Dataset entries START

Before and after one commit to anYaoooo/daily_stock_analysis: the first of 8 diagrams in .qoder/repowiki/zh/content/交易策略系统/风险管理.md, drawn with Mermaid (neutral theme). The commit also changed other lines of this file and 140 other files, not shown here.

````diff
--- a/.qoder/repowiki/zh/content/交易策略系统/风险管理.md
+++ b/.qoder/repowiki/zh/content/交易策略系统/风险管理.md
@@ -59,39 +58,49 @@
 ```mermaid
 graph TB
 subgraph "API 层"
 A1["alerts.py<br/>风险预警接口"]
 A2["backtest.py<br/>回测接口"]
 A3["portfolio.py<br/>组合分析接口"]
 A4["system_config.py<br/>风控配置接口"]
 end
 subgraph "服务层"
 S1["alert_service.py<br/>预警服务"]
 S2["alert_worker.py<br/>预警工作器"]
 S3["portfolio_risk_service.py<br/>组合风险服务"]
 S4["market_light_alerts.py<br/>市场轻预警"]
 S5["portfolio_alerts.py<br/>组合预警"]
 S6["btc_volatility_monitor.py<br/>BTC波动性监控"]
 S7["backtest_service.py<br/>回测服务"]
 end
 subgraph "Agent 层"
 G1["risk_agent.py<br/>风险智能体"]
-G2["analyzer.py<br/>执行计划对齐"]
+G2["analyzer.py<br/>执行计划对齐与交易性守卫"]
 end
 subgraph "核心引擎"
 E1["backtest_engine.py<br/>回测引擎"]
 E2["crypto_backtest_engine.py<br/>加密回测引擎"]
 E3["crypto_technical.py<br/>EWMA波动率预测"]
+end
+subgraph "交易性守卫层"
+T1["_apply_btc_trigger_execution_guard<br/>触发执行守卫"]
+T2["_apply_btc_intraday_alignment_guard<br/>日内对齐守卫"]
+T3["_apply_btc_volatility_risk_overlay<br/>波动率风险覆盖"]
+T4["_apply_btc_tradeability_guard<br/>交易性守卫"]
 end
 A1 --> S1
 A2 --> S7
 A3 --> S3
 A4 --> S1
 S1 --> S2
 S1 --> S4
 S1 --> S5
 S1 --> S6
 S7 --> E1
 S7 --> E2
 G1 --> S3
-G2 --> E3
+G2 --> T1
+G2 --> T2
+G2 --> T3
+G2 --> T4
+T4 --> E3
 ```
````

Dataset entries END

**Task details**: Among the lines of the records, copy out each one that contains the word "analyzer".

**Task answer**:
-G2["analyzer.py<br/>执行计划对齐"]
+G2["analyzer.py<br/>执行计划对齐与交易性守卫"]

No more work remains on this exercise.